The Baltimore Sun reported in early February that Baltimore County—which does not actually include the city of Baltimore proper, but surrounds the city—hasn’t recycled glass in seven years. In 2013, the year the glass recycling stopped, the county opened a $23 million single-stream recycling facility.
That kind of facility, now the most common, allows for many different materials to be mixed together and recycled. But not glass, apparently.
Given the county’s inability to recycle glass, surely residents could simply deposit glass in the trash, where it would end up anyway?
According to the Sun, “county officials have been reluctant to tell residents not to recycle their glass for fear of derailing a good habit.”
The bottom line is, the whole process is now little more than “virtue-cycling.”
In fact, as good as recycling may be in theory, it seems like there have been challenges to actually make it work the way most Americans imagine it should.

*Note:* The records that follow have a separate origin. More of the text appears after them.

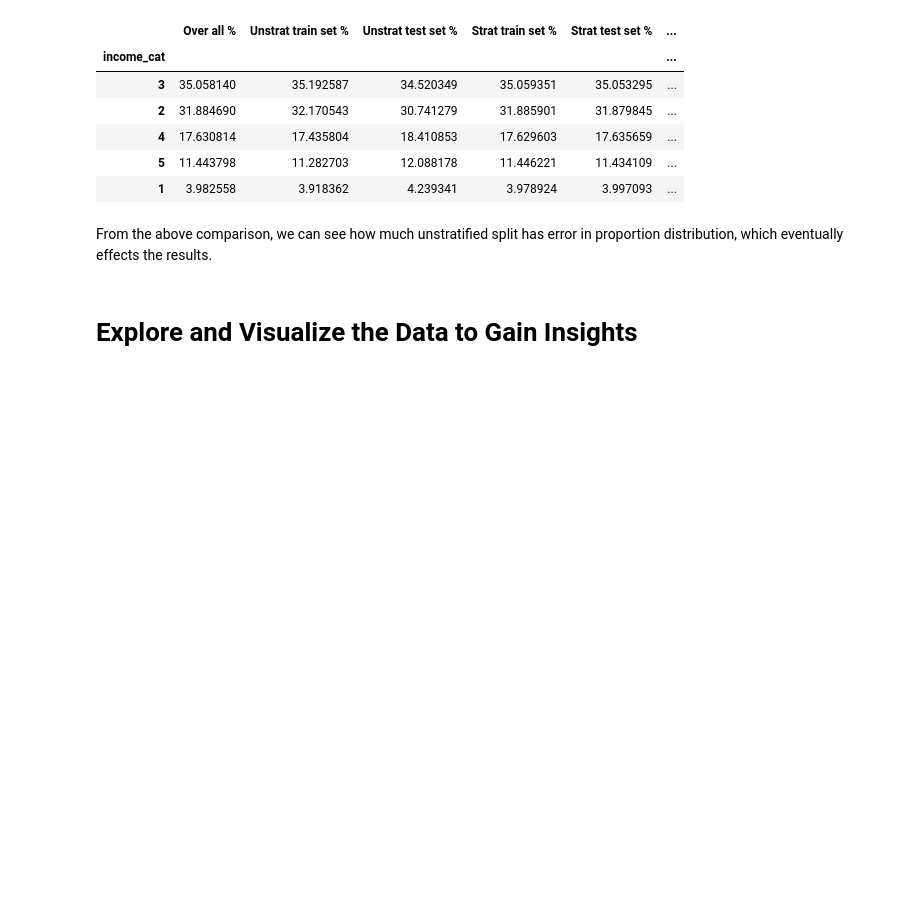
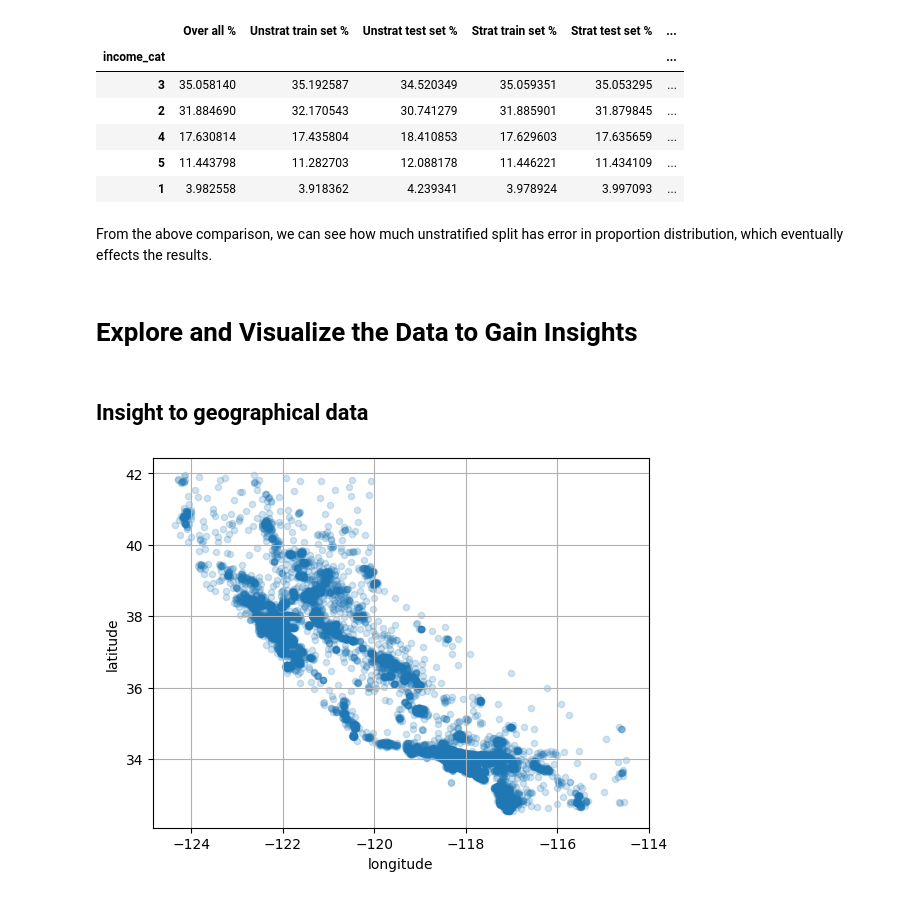
Before and after one commit to niazusama/California_housing_prices_prediction_model, a Jupyter notebook: california_housing_price_estimator.ipynb, the cells around one changed output. Drawn from its saved outputs; the diff is of its cells as text; code cells hidden in the pictures; blank space fills up the shorter version.

```diff
--- a/california_housing_price_estimator.ipynb
+++ b/california_housing_price_estimator.ipynb
@@ -208,3 +208,15 @@ for set_ in (strat_train_set, strat_test_set):
     set_.drop('income_cat', axis = 1, inplace = True)
 # %% [markdown]
 # Explore and Visualize the Data to Gain Insights
+# %%
+# We will create a copy of our train set to have better insight of the data
+housing = strat_train_set.copy()
+# %% [markdown]
+## Insight to geographical data
+# %%
+# Setting alpha = 0.2, will darken the areas where the density of districts is high
+housing.plot(kind="scatter", x= "longitude", y = "latitude", grid = True,
+             alpha = 0.2)
+plt.show()
+# %% [output]
+[figure, added]
```
Also changed, not shown: parts of 5 cells of this notebook.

“Regardless of the material in question, the American recycling industry has been going through a crisis over the last several years,” noted Reason, a libertarian magazine, which wrote about the Baltimore County story. “Rising rates of contamination and the effective closure of a major export market in China, which stopped accepting most American plastic, have left material-processing facilities with no willing buyers. Many of the recyclables that are collected therefore end up in landfills or incinerators.”
Unfortunately, due to the zealotry of environmentalists, it seems that practical solutions to practical problems are left unexplored in favor of radical solutions to overstated ones—or mere virtue signaling to make themselves feel better.
For instance, the city of Baltimore last month banned plastic bags, a measure that will go into effect early next year. That’s despite the fact that there is little evidence that such bans are beneficial to the environment, not to mention themyriad other issues the city faces, such as the highest homicide rate among the biggest U.S. cities.
In fact, as The Wall Street Journal recently pointed out, plastic bags are, if not the most efficient recycling product one can find, certainly one of the most efficient.
“Though they’re called ‘single-use,’ most people reuse them, typically as trash-can liners. When governments ban them, consumers buy thicker substitutes with a bigger carbon footprint,” John Tierney wrote at The Wall Street Journal. “Once discarded, they take up little room in landfills. That they aren’t biodegradable is a plus, because they don’t release greenhouse gases like decomposing paper and cotton bags.”
Americans should want to be good stewards of our environment. Our country is full of natural beauty, clean air is important to our quality of life, and the efficient use of our resources—frugality, one might call it—is a hallmark of our national character.
But the green movement now has the twofold problem of being on one hand a pseudo-religious movement for the “woke” upper-middle class and a barely disguised socialist Trojan horse on the other.